What the exercise asks →
Within the data, how many lines hold the word "around"? Answer with nothing but the number.
• • • • •
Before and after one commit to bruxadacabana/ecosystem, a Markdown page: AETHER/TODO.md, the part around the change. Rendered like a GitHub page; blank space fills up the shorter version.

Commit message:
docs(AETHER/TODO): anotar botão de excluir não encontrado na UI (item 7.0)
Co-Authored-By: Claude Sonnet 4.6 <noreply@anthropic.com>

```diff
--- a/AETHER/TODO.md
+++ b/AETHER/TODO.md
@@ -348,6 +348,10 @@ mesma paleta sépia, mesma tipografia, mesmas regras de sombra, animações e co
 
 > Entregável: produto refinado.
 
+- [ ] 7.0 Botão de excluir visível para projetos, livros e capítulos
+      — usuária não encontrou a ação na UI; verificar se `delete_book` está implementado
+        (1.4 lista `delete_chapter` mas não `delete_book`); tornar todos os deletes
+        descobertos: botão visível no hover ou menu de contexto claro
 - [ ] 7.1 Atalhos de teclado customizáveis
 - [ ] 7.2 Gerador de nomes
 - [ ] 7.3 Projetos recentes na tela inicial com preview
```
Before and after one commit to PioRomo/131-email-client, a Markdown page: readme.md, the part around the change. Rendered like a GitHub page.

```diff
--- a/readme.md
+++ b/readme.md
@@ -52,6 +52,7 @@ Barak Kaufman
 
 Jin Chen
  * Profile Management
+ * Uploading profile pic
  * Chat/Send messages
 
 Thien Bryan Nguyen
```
• • • • •
Result for this task →
2